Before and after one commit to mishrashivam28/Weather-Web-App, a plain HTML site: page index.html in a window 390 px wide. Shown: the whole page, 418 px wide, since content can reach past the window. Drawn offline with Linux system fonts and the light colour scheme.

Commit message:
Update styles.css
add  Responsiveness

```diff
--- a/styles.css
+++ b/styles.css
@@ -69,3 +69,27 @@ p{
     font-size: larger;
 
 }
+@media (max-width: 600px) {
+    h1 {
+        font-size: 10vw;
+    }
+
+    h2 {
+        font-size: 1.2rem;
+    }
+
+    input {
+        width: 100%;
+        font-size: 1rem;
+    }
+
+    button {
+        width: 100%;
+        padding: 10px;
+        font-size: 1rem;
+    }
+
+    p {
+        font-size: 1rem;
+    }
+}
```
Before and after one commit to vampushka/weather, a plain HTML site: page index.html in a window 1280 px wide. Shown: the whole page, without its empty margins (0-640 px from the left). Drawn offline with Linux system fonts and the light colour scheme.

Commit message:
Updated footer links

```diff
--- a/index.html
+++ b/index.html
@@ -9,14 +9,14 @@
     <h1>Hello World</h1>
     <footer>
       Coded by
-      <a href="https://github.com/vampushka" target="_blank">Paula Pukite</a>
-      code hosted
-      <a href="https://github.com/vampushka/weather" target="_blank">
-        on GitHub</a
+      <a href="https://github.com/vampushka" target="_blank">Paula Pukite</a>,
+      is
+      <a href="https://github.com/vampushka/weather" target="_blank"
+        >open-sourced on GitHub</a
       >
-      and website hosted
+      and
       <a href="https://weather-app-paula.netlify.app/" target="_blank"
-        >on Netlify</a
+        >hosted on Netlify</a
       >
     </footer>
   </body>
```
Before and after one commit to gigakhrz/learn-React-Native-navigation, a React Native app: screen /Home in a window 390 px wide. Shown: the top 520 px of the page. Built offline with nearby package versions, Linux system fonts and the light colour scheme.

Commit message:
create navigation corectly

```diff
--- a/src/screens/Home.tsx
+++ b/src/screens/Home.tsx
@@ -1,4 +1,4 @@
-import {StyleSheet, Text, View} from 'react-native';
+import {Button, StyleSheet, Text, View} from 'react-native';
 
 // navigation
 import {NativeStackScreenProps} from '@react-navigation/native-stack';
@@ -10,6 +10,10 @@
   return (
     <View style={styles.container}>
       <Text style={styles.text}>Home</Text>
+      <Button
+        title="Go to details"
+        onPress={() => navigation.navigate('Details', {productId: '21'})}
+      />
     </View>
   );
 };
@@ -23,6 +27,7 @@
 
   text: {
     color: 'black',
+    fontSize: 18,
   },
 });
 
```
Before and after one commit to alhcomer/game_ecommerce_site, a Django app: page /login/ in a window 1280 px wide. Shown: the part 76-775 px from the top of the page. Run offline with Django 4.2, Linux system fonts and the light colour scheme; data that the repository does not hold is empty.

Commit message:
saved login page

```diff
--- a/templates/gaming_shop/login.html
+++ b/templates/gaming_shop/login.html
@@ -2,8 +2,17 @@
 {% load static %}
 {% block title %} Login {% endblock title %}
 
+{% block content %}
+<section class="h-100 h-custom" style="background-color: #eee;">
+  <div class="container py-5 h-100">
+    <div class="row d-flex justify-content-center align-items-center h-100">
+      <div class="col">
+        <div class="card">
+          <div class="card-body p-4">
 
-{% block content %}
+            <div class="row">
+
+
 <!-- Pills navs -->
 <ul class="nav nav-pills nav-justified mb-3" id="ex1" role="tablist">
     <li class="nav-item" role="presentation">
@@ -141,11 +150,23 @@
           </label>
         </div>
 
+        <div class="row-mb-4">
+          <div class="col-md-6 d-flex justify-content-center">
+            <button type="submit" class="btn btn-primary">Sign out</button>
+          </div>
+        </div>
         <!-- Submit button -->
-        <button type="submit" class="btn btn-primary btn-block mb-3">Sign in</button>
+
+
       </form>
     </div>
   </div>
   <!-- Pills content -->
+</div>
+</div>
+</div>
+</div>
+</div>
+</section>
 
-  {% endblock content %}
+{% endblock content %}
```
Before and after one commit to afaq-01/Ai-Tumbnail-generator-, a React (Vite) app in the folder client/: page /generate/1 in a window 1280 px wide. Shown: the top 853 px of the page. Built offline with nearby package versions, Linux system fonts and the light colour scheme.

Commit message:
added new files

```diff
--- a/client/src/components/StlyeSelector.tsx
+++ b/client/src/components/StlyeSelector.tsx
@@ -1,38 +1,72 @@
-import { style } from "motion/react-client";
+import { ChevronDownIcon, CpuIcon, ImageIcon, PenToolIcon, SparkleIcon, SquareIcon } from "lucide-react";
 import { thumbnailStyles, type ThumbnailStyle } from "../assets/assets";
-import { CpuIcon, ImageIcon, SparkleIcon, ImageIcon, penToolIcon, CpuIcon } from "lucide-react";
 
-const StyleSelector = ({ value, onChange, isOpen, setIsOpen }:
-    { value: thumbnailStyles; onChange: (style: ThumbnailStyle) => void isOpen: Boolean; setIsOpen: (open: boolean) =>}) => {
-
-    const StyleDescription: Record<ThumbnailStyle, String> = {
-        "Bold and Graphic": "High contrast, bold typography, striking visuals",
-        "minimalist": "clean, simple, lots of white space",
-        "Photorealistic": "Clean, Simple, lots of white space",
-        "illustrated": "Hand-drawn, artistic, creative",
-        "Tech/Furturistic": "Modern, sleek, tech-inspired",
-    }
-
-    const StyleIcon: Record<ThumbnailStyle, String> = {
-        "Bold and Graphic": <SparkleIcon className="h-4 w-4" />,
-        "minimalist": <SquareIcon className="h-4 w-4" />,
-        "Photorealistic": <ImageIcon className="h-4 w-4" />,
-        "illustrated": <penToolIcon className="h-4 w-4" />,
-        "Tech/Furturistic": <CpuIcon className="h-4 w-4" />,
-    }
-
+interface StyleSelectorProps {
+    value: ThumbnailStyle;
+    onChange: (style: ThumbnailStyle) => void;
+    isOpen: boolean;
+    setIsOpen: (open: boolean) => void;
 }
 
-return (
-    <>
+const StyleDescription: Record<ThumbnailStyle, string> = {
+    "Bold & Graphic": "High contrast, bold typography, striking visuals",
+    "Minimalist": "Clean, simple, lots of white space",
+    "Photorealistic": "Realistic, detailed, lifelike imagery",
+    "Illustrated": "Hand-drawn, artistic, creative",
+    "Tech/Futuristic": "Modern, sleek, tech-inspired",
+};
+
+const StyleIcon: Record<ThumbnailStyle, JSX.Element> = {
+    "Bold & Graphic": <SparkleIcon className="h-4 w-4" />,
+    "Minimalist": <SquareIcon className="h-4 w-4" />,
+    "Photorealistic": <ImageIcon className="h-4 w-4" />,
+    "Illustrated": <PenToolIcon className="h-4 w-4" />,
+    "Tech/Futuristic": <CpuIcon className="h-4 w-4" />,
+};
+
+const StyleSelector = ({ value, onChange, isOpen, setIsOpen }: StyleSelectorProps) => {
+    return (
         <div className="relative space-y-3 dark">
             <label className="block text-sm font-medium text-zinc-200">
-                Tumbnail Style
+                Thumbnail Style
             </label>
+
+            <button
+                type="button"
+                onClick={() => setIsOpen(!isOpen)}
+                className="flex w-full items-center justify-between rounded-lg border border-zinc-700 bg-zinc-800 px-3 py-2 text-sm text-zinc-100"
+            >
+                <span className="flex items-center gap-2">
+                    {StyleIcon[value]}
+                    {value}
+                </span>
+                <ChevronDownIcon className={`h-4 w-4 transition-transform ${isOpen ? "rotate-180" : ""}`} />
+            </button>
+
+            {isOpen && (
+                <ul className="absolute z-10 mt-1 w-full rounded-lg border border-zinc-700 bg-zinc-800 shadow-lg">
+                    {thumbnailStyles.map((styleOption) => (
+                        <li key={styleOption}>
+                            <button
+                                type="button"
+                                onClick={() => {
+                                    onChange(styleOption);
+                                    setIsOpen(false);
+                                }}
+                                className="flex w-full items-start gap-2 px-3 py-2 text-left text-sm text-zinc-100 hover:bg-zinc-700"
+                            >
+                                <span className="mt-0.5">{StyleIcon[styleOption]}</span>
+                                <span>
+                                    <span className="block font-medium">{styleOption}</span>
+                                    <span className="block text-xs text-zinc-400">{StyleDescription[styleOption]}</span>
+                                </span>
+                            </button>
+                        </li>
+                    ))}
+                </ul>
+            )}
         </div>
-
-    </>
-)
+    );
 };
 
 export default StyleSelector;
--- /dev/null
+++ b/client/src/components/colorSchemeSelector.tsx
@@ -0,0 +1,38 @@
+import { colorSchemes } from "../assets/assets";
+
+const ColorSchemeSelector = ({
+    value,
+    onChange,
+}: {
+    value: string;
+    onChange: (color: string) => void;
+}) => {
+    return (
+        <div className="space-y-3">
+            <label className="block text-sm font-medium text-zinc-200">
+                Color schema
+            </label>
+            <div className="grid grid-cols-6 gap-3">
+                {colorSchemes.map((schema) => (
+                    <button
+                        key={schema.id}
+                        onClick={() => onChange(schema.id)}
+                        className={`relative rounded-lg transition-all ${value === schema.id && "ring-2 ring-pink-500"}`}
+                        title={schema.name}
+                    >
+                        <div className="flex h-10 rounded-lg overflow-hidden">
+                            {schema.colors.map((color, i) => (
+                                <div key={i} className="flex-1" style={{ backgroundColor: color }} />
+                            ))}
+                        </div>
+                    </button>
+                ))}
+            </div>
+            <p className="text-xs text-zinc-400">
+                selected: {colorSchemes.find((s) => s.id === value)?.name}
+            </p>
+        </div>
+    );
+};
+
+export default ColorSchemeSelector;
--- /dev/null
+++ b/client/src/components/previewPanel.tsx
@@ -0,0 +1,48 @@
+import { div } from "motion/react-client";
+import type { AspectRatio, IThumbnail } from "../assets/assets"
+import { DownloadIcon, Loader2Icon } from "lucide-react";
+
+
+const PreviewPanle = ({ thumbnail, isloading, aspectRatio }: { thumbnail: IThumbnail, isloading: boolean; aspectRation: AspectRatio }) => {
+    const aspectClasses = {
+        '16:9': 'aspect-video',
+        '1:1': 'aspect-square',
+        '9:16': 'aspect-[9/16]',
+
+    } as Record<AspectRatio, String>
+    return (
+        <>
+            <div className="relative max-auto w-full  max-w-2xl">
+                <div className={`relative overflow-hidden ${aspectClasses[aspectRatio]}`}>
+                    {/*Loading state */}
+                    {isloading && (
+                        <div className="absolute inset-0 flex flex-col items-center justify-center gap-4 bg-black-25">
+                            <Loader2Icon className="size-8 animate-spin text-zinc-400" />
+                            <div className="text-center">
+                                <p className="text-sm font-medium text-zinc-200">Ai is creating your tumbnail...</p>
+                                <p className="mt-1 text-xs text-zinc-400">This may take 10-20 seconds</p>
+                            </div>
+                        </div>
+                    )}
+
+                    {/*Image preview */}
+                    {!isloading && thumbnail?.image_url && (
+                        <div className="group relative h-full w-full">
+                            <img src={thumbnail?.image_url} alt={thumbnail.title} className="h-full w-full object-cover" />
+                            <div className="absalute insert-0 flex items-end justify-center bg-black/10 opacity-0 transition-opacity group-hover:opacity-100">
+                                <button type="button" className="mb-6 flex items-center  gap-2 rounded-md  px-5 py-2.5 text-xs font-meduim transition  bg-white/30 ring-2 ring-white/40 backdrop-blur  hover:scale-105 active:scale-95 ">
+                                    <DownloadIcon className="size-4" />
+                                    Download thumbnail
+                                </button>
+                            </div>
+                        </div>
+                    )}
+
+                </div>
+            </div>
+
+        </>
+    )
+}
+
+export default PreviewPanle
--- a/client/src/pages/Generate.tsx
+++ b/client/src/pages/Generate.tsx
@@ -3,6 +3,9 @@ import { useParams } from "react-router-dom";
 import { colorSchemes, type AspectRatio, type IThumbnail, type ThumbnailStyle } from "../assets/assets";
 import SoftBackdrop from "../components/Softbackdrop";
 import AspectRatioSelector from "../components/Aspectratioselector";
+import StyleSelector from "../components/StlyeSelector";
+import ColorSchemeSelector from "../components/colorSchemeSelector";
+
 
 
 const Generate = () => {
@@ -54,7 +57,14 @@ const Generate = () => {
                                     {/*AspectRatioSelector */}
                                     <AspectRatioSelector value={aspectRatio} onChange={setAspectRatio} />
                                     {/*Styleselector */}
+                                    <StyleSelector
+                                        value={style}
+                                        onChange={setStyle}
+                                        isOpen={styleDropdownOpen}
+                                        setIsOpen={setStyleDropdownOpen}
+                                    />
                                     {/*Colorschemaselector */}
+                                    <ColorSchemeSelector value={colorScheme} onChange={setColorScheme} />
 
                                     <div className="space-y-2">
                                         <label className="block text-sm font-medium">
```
__________________________________________________
Search the records for the string "span" and, wherever a line contains it, please copy that line.

+                <span className="flex items-center gap-2">
+                </span>
+                                <span className="mt-0.5">{StyleIcon[styleOption]}</span>
+                                <span>
+                                    <span className="block font-medium">{styleOption}</span>
+                                    <span className="block text-xs text-zinc-400">{StyleDescription[styleOption]}</span>
+                                </span>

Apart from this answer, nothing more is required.